(Entries supplied)

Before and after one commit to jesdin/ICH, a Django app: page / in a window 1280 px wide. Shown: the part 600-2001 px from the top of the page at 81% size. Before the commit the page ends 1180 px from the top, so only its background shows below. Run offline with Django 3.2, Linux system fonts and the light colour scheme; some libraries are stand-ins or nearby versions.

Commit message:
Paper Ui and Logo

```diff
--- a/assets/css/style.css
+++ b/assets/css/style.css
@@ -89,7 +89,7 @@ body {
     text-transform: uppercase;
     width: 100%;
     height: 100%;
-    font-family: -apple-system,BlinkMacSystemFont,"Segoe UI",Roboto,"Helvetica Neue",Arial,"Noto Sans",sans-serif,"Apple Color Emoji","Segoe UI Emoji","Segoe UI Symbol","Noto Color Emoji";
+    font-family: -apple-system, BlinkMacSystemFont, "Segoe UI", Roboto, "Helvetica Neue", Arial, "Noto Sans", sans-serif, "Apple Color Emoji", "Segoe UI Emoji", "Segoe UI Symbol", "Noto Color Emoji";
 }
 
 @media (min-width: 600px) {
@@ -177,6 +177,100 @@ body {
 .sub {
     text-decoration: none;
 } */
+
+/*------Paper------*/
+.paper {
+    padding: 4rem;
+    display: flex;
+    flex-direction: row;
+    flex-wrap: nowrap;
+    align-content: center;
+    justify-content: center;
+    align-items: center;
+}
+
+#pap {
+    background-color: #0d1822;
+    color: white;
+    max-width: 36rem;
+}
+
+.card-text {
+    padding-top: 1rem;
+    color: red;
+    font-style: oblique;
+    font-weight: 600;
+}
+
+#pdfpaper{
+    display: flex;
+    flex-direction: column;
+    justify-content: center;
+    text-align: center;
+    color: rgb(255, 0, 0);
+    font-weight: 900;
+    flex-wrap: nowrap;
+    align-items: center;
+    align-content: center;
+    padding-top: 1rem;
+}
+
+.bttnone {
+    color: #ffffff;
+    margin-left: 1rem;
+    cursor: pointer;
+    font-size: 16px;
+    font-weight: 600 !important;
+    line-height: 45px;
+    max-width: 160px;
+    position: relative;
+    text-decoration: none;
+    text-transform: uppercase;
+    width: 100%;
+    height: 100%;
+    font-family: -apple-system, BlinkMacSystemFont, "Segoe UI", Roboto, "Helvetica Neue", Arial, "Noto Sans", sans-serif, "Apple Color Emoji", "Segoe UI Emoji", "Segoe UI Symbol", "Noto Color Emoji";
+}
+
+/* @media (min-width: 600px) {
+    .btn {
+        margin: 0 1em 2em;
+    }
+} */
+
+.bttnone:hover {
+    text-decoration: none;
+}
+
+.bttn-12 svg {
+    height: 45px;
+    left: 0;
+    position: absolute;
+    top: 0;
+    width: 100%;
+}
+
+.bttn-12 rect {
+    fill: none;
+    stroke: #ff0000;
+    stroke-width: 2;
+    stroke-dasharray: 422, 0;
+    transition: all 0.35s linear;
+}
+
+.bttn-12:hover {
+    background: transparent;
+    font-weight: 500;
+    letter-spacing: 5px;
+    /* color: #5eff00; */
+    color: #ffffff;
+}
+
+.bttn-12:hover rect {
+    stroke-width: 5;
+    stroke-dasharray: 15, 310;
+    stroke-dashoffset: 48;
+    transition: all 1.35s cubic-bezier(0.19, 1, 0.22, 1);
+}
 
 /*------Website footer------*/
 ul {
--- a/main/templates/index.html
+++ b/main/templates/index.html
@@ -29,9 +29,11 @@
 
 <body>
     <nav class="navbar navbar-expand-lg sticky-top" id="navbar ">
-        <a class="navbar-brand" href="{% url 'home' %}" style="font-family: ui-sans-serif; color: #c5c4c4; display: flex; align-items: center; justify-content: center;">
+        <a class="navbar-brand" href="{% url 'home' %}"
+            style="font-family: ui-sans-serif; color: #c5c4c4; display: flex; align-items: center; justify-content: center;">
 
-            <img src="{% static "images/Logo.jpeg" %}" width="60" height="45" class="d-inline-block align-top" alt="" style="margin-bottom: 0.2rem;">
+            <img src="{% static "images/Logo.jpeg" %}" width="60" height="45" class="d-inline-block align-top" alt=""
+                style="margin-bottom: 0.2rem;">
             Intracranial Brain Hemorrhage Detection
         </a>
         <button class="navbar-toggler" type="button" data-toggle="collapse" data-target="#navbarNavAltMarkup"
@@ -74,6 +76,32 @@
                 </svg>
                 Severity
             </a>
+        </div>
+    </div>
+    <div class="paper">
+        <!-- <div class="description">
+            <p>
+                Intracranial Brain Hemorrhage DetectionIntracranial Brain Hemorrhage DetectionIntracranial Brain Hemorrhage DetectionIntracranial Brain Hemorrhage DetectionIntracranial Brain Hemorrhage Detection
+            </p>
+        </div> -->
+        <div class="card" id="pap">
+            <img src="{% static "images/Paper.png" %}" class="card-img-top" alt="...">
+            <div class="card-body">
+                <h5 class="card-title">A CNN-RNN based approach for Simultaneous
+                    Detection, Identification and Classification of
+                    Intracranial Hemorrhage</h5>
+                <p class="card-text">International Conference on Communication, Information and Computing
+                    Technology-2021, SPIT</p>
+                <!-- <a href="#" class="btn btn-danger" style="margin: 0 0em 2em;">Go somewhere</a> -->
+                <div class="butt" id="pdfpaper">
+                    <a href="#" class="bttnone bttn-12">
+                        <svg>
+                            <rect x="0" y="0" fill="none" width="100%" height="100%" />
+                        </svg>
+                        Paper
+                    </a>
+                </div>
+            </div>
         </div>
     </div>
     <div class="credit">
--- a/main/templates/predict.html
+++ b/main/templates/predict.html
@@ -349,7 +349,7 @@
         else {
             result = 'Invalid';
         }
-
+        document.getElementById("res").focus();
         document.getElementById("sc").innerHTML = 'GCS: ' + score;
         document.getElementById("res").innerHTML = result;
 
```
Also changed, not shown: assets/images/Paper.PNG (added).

(End Entries supplied)

Your task:
The answer must be every line from the records above that contains "height".

Reply to the task:
     height: 100%;
+    line-height: 45px;
+    height: 100%;
+    height: 45px;
-            <img src="{% static "images/Logo.jpeg" %}" width="60" height="45" class="d-inline-block align-top" alt="" style="margin-bottom: 0.2rem;">
+            <img src="{% static "images/Logo.jpeg" %}" width="60" height="45" class="d-inline-block align-top" alt=""
+                            <rect x="0" y="0" fill="none" width="100%" height="100%" />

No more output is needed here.